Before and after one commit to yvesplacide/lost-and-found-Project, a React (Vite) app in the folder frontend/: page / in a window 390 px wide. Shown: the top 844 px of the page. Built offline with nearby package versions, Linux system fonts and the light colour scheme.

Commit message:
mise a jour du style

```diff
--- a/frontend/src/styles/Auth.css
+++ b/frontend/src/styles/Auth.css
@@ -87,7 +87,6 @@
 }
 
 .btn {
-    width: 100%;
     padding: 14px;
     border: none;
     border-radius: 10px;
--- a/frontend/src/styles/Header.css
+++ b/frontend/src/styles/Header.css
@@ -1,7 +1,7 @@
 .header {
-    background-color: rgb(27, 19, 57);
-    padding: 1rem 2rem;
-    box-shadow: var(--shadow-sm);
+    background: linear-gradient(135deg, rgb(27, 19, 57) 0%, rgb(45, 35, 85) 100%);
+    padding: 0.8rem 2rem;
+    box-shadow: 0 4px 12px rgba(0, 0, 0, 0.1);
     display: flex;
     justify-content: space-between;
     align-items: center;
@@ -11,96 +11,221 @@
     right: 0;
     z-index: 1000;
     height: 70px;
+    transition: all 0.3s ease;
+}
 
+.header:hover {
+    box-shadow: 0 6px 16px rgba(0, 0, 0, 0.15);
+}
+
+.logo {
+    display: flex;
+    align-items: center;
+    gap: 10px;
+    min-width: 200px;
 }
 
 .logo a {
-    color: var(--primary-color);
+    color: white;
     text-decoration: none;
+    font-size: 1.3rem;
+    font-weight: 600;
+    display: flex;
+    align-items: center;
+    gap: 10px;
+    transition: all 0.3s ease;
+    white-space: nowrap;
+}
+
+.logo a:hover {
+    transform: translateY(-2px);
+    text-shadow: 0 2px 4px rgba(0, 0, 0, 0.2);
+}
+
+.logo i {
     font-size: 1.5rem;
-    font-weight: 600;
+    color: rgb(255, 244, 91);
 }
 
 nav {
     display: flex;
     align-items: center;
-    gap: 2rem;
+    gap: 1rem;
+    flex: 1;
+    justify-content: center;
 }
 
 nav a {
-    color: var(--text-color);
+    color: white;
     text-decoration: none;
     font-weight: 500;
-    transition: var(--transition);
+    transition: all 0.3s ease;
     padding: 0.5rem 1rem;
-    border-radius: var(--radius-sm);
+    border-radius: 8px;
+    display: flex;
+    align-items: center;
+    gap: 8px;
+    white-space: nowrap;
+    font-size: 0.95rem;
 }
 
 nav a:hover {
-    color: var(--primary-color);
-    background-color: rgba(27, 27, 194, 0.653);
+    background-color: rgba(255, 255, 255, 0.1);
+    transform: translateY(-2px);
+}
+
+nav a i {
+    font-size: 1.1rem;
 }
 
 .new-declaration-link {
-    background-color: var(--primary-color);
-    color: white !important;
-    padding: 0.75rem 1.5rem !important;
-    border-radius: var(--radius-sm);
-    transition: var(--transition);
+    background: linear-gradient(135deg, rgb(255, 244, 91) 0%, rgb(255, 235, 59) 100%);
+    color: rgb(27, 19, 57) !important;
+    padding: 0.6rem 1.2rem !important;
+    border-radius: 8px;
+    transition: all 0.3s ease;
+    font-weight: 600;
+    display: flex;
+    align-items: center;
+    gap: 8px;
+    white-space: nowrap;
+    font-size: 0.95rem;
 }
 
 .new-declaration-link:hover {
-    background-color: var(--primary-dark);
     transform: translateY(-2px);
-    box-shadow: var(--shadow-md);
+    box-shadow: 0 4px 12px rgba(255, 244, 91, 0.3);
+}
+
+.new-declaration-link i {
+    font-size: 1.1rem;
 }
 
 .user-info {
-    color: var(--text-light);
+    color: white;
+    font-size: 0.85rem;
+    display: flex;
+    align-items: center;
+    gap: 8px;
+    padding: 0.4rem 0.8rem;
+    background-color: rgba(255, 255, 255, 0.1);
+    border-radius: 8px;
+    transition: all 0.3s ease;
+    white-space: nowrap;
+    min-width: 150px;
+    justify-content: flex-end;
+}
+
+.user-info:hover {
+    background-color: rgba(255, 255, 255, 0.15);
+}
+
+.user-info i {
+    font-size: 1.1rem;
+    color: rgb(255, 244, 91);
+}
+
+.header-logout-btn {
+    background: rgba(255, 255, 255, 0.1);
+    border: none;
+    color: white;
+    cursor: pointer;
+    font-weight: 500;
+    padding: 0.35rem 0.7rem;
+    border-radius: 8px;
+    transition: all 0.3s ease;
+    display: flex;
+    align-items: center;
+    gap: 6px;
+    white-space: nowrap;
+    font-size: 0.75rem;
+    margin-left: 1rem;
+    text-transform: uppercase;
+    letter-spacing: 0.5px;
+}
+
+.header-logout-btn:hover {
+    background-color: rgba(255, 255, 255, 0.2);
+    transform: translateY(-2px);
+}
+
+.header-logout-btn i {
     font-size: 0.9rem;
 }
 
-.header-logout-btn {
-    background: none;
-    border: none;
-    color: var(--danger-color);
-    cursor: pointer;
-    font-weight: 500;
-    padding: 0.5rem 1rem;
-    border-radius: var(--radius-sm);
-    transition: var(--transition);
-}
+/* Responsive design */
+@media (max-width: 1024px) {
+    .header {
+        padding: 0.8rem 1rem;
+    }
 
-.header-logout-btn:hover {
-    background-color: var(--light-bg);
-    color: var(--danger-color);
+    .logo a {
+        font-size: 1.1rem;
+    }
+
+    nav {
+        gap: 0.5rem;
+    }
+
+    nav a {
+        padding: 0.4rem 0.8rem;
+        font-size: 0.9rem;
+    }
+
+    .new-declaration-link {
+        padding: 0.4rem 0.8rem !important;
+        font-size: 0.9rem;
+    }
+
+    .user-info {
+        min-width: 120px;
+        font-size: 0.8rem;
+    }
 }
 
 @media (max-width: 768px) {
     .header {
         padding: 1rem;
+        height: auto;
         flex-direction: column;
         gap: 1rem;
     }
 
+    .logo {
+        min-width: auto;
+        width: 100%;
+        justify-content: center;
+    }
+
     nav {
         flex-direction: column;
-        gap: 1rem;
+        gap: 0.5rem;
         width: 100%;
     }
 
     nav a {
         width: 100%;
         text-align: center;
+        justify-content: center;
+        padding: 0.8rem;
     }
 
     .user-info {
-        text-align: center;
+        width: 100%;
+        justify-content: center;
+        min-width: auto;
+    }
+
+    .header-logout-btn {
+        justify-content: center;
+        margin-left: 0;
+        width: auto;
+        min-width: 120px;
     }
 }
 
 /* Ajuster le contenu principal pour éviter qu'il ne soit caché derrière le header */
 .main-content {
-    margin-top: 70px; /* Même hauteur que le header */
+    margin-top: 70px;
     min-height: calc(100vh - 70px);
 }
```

——

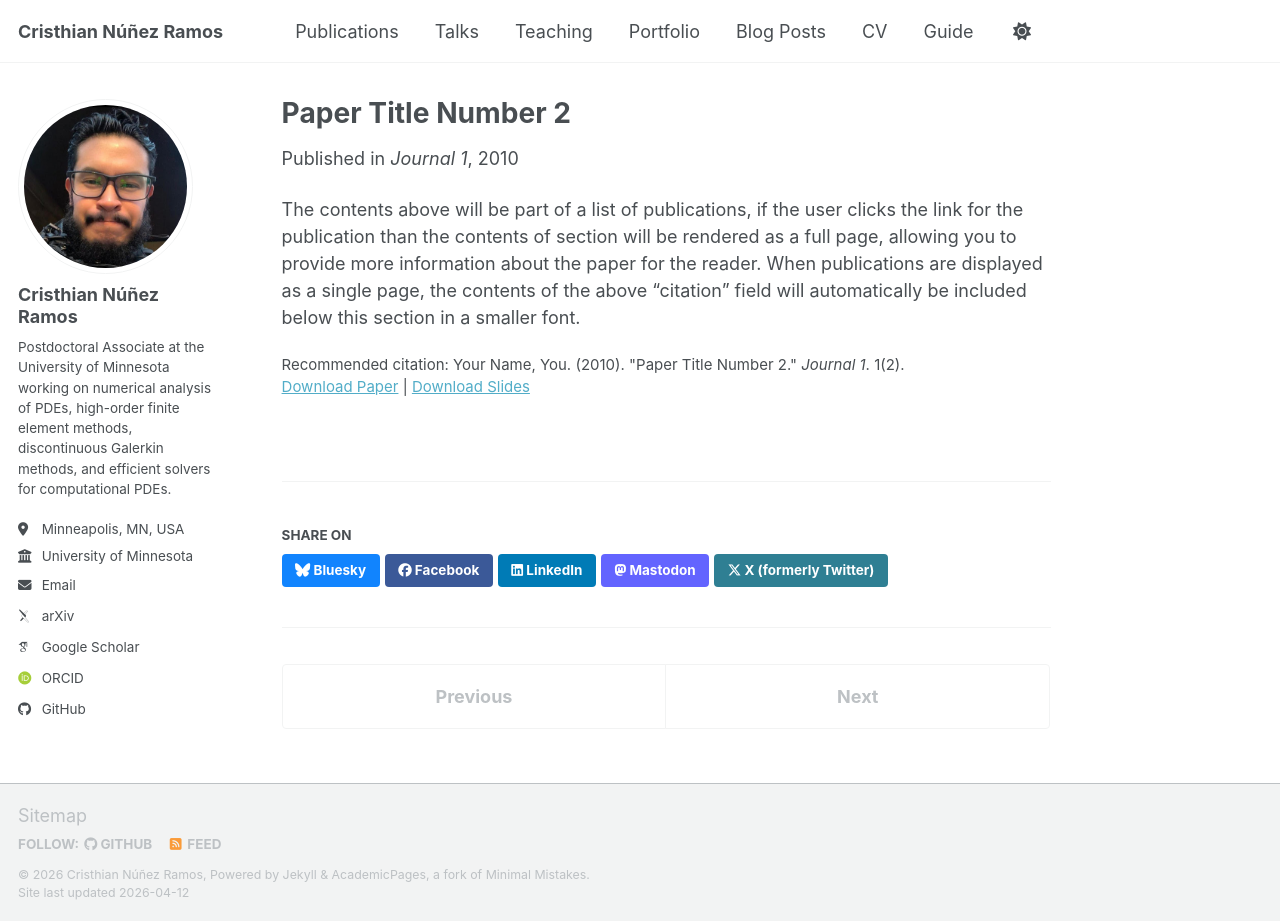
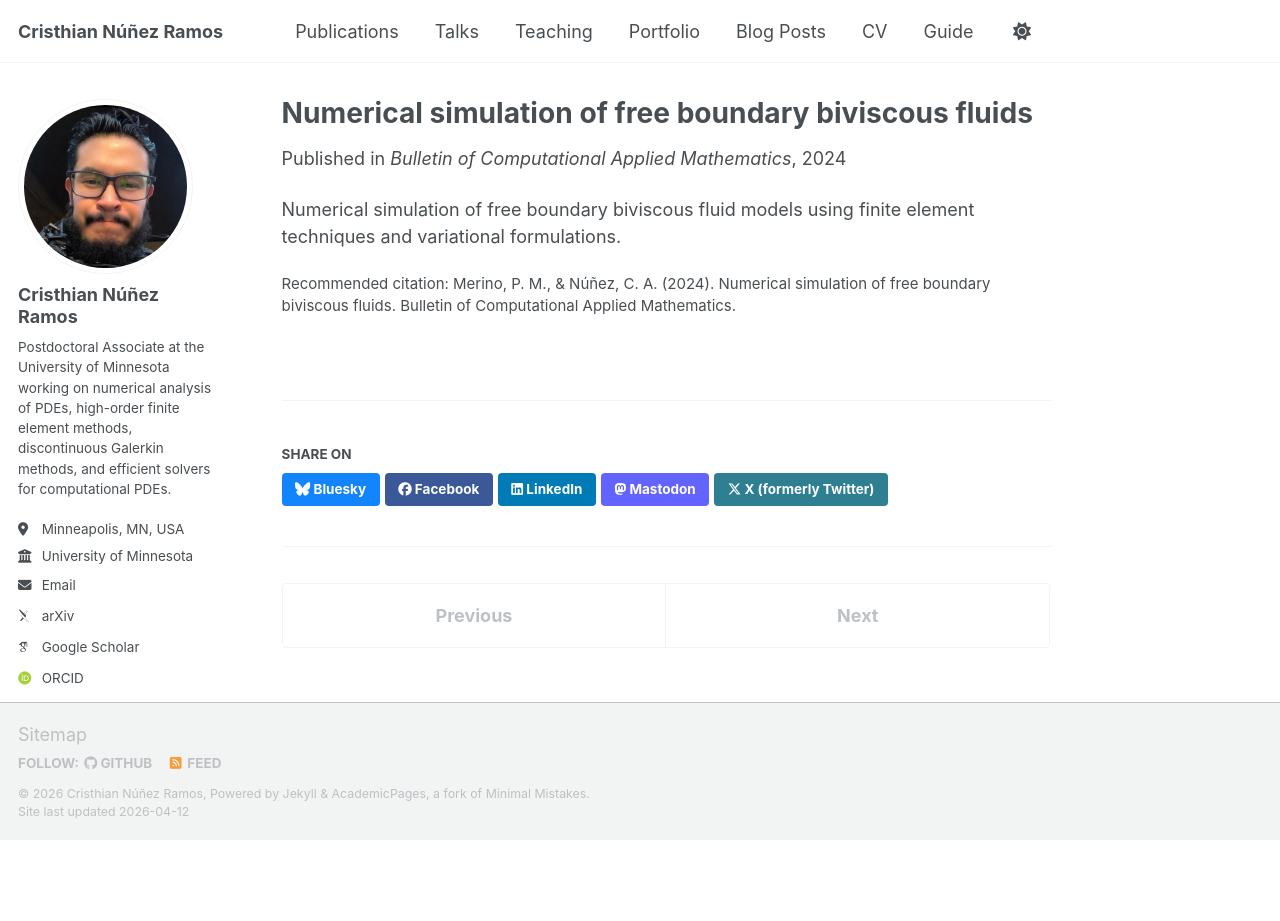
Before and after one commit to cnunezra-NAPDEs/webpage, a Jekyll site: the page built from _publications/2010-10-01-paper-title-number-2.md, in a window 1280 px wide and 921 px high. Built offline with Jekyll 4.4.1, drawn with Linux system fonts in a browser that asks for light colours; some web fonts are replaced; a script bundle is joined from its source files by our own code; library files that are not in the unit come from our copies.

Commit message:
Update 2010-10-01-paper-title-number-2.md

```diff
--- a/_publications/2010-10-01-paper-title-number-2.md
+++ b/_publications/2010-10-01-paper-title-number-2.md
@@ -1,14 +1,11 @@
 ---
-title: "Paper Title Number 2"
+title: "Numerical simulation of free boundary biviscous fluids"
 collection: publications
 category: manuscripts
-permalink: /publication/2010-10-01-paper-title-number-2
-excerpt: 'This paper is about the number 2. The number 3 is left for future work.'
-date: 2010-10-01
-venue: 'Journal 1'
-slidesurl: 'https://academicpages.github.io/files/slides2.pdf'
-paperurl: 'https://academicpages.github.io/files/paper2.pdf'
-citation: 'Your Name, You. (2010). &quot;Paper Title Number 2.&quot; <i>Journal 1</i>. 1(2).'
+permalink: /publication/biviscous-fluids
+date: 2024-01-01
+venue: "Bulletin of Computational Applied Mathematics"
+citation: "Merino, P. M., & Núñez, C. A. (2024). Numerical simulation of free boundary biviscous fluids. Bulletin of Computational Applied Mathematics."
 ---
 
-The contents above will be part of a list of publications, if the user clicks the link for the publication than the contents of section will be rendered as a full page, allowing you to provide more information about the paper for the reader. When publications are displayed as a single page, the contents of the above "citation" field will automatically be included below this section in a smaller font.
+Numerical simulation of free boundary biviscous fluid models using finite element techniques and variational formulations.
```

——

Find each line above that contains "none", and copy those lines.

- **Exercise response**:
     border: none;
     text-decoration: none;
     text-decoration: none;
+    border: none;
-    background: none;
-    border: none;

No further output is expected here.